HC Deb 02 July 1902 vol 110 cc536-7

I beg to ask the Chief Secretary to the Lord Lieutenant of Ireland whether he is aware that the Irish National Foresters of Armagh and Monaghan were informed on the eve of their excursion to Moville, county Derry, for Sunday 29th June, that it could not take place as an information had been sworn before Colonel Tynte, R.M.,; Derry, that there would probably be a disturbance between the Apprentice Boys and the Foresters, and that the Great Northern Railway Company refused to convey the excursionists to Derry; and, whether he will state when and by whom the information was sworn and its grounds; at whose instigation the railway company refused to carry out their part of the contract; and why the authorities did not draft into Derry a force of police sufficiently strong to protect the members of these societies.

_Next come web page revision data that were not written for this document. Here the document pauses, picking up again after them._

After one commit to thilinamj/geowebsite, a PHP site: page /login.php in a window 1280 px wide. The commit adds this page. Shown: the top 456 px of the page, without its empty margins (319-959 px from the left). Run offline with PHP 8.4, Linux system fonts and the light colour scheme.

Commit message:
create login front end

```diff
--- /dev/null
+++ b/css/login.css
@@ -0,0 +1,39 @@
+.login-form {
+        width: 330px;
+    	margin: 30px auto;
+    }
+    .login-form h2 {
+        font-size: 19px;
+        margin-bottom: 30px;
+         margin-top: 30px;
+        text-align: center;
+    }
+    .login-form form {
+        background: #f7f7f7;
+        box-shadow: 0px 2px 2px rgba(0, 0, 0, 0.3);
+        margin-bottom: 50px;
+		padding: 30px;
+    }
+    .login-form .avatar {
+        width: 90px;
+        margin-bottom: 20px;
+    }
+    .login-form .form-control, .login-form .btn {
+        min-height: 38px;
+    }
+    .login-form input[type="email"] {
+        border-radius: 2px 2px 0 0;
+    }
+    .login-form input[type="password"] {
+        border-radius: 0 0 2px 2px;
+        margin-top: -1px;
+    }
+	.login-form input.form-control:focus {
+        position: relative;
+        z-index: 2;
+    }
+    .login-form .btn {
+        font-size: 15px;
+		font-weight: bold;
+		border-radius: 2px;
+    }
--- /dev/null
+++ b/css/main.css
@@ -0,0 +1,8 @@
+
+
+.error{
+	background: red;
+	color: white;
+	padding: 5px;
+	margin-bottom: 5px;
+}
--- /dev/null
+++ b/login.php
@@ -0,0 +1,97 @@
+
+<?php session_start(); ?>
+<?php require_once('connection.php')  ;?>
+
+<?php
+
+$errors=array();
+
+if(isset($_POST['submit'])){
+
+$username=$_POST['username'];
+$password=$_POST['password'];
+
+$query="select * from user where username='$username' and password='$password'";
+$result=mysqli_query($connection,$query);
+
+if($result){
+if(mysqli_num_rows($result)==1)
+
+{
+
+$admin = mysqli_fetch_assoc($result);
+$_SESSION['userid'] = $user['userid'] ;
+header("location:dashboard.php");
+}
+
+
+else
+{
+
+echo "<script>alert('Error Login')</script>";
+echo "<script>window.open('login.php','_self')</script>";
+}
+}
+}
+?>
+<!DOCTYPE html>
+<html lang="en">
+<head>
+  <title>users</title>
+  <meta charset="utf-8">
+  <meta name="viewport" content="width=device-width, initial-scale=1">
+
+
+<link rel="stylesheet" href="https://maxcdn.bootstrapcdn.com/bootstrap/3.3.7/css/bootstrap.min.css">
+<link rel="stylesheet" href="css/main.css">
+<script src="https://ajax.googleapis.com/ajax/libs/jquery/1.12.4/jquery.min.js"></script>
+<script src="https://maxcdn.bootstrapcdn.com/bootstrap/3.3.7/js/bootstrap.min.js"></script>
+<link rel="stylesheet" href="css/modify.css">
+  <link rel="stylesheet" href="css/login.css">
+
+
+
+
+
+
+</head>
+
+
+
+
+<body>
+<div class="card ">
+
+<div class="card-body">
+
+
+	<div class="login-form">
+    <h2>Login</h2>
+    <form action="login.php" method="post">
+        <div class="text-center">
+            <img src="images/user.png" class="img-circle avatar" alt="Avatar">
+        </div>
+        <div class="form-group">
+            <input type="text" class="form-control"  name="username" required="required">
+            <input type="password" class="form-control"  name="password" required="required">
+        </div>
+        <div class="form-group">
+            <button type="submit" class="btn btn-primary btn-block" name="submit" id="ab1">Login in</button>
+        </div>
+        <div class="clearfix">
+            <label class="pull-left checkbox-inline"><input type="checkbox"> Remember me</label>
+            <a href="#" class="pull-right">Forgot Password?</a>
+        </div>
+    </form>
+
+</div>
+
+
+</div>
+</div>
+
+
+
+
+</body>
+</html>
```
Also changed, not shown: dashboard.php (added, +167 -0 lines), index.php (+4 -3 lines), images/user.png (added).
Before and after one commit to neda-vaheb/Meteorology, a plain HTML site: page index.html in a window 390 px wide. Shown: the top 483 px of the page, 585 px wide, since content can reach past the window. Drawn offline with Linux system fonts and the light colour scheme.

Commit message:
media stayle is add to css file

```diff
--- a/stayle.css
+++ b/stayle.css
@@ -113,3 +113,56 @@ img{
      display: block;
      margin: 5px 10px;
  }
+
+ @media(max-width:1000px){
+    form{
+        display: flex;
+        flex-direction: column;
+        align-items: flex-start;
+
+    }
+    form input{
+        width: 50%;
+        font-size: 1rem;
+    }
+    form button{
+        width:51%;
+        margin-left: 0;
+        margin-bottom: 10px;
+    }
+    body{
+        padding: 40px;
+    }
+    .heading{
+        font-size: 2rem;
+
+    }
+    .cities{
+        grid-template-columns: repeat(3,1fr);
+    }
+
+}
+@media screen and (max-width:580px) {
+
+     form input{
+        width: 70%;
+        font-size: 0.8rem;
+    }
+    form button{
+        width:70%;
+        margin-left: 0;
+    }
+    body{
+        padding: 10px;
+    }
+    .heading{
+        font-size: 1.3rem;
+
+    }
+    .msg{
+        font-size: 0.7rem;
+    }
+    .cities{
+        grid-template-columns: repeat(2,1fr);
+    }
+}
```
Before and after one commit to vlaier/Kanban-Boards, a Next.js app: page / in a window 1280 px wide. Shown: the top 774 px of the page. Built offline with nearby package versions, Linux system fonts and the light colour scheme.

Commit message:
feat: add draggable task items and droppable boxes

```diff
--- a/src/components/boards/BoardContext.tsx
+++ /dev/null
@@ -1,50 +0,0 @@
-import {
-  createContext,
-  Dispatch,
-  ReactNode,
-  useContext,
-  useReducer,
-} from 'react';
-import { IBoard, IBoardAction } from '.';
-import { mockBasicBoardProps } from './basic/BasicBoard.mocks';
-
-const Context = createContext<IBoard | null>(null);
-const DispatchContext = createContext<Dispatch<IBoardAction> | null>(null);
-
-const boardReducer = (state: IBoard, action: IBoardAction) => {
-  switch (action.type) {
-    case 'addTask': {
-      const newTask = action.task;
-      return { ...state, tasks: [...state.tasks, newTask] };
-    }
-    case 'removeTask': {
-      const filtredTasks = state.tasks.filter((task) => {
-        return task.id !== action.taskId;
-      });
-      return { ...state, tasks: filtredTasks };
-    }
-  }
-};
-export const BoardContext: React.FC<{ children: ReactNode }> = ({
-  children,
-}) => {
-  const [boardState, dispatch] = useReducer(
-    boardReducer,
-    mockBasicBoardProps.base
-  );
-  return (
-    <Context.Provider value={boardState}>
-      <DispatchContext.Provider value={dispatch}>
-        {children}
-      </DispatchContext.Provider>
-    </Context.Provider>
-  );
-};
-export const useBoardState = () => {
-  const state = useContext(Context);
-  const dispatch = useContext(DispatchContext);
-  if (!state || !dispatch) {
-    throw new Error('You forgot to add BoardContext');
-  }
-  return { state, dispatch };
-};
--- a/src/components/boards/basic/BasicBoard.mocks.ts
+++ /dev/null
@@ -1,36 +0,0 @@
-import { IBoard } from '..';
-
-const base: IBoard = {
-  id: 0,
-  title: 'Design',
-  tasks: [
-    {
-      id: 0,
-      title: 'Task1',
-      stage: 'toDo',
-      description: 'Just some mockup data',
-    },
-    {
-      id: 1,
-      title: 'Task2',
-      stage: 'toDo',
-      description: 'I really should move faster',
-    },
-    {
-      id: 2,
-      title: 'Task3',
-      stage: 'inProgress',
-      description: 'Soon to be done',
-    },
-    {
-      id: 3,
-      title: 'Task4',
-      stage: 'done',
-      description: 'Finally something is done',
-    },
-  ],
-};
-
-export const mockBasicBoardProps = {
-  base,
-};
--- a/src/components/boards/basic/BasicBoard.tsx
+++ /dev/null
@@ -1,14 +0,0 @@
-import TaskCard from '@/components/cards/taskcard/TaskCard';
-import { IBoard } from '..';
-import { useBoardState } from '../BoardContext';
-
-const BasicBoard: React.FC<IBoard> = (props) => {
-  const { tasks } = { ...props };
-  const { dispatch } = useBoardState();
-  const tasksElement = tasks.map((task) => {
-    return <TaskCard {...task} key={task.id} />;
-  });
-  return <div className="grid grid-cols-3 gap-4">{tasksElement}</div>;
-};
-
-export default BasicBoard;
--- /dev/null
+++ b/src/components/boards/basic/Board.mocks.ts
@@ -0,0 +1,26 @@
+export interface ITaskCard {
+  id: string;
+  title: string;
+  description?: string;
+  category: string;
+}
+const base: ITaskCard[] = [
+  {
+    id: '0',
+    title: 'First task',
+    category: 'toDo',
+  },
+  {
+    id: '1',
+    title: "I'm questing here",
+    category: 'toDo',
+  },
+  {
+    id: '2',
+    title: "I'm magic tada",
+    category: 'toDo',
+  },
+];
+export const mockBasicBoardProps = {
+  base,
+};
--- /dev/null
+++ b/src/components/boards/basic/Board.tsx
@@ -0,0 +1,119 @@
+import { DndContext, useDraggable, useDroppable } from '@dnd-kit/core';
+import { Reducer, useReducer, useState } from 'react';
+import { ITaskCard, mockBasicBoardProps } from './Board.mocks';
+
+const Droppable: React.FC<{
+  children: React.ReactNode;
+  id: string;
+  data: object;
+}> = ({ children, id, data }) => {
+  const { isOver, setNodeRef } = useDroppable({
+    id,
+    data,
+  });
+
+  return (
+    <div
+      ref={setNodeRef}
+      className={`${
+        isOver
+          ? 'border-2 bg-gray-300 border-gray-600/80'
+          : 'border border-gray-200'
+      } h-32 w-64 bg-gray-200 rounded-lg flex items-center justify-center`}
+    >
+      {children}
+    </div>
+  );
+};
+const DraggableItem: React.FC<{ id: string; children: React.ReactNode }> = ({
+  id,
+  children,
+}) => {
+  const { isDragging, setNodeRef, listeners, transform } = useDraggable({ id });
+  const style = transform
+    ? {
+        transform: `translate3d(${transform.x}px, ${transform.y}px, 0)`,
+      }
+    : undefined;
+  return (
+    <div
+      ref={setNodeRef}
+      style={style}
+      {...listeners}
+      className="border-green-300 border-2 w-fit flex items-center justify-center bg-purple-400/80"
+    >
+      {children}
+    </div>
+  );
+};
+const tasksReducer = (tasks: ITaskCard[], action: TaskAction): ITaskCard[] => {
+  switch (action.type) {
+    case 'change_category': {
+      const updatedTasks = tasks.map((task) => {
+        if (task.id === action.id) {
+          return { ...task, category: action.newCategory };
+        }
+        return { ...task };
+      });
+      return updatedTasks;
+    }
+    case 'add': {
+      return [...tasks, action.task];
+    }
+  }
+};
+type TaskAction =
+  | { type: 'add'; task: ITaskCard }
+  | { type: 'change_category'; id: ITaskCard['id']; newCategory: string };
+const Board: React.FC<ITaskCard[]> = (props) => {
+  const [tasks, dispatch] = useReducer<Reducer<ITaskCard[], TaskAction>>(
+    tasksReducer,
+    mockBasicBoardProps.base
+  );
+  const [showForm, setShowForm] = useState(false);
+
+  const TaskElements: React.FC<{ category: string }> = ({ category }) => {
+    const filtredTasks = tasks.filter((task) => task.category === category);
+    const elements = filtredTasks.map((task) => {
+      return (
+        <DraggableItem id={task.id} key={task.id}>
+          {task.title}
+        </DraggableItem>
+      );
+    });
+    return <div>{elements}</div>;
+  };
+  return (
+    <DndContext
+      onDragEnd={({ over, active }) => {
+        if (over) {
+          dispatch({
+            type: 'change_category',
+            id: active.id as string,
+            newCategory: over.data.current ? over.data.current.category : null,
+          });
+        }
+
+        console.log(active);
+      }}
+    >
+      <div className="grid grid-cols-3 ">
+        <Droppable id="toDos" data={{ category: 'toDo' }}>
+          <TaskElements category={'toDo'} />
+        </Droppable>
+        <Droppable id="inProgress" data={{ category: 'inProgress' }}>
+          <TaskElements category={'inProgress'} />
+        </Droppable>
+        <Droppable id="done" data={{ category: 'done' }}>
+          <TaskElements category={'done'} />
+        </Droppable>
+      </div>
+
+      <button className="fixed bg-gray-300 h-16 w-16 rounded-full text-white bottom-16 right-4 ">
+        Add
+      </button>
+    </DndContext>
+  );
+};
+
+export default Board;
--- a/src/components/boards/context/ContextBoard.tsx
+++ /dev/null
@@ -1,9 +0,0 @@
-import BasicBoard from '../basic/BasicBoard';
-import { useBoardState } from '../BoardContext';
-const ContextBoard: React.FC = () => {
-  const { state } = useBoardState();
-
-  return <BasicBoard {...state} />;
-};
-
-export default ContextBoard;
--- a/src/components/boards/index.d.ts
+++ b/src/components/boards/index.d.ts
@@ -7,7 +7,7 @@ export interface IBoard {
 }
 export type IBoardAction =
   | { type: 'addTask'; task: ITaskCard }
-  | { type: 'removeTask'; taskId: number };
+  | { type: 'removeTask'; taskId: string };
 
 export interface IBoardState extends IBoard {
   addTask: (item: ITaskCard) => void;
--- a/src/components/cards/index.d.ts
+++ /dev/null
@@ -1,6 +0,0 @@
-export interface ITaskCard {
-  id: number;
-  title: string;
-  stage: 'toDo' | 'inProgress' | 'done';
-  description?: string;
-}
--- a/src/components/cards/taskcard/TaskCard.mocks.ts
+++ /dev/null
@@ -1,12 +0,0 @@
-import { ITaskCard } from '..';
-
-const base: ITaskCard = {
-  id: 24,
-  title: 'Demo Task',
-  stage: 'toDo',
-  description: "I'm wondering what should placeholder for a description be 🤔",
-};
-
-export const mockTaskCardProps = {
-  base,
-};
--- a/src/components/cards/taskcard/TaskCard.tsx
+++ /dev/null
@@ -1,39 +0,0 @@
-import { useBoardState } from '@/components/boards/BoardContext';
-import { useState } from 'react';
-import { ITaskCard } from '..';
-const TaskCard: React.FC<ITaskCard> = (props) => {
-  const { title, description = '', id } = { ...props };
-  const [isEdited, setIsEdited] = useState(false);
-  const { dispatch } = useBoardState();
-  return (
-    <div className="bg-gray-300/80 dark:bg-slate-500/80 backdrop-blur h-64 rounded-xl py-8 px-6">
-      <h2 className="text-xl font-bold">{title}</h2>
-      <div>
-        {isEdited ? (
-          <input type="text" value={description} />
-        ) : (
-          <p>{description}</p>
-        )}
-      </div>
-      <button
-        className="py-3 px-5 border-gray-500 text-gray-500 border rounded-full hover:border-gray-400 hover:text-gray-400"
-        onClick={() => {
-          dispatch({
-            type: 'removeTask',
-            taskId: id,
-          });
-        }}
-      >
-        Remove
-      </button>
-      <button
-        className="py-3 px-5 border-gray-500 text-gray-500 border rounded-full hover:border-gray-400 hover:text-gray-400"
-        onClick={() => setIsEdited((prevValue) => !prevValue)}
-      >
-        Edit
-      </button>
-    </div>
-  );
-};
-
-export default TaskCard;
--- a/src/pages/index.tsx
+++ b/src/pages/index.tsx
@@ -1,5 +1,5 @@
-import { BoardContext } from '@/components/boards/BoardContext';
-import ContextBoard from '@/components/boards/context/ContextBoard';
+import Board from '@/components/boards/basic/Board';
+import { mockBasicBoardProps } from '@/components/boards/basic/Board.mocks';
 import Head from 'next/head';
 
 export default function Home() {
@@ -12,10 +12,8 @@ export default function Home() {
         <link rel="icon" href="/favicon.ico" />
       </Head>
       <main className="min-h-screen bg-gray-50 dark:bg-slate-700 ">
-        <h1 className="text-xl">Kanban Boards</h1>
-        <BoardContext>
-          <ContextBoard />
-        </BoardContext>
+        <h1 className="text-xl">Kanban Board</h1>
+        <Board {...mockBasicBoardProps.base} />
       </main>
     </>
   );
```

MR. M'KEAN (Monaghan, S.)

May I, at the same time, ask the Chief Secretary to the Lord Lieutenant of Ireland whether his attention has been called to the fact that an excursion to Moville, county Derry, fixed to take place on the 29th June, by the members of the Armagh and the Monaghan Branches of the Irish National Foresters, was prevented at the last moment from taking place, to the disappointment of the excursionists, owing to the fact that an Orange demonstration was fixed to take place in Londonderry on the same day; and whether, in view of the action of the police in preventing this excursion from taking place, instead of providing for the preservation of the peace, he can take steps to prevent such occurrences in Ireland in the future.


The Foresters arranged an excursion to Londonderry by train, and thence to Moville by steamer, for the 29th June. This was the date previously selected by the Orange Society for the annual inarch to church of its members in Derry. One steamer only, with accommodation for 400 passengers, was engaged to convey the Foresters' party to Moville. A much larger number would, as a result, be left behind in Derry, and these, it was understood, would be re-inforced by local Nationalists. At this juncture a serious breach of the peace was anticipated, and an information to this effect was sworn by the District Inspector of Police. The leaders of the Foresters were informed of the apprehended danger to the peace, and, it was also suggested to them by the police authorities that the excursion: should be postponed. So far as is known, the railway company did not refuse to carry the excursionists to Derry, but they offered to make the tickets available for another date, or to convey the party to some other destination on the date mentioned. The Roman Catholic clergy in Derry, moreover, urged the Foresters not to proceed to Derry on the occasion. They agreed in the end not to do so, but to make an excursion to Bundoran instead. By so deciding, the Foresters gave a valuable example of self-restraint and consideration for the feelings of others; thus promoting the prospects of amity and goodwill and saving the public the cost of a large police force.


Why were not sufficient police drafted into Derry?


I think the Foresters, by pursuing the course they did, obviated the necessity and set a good example.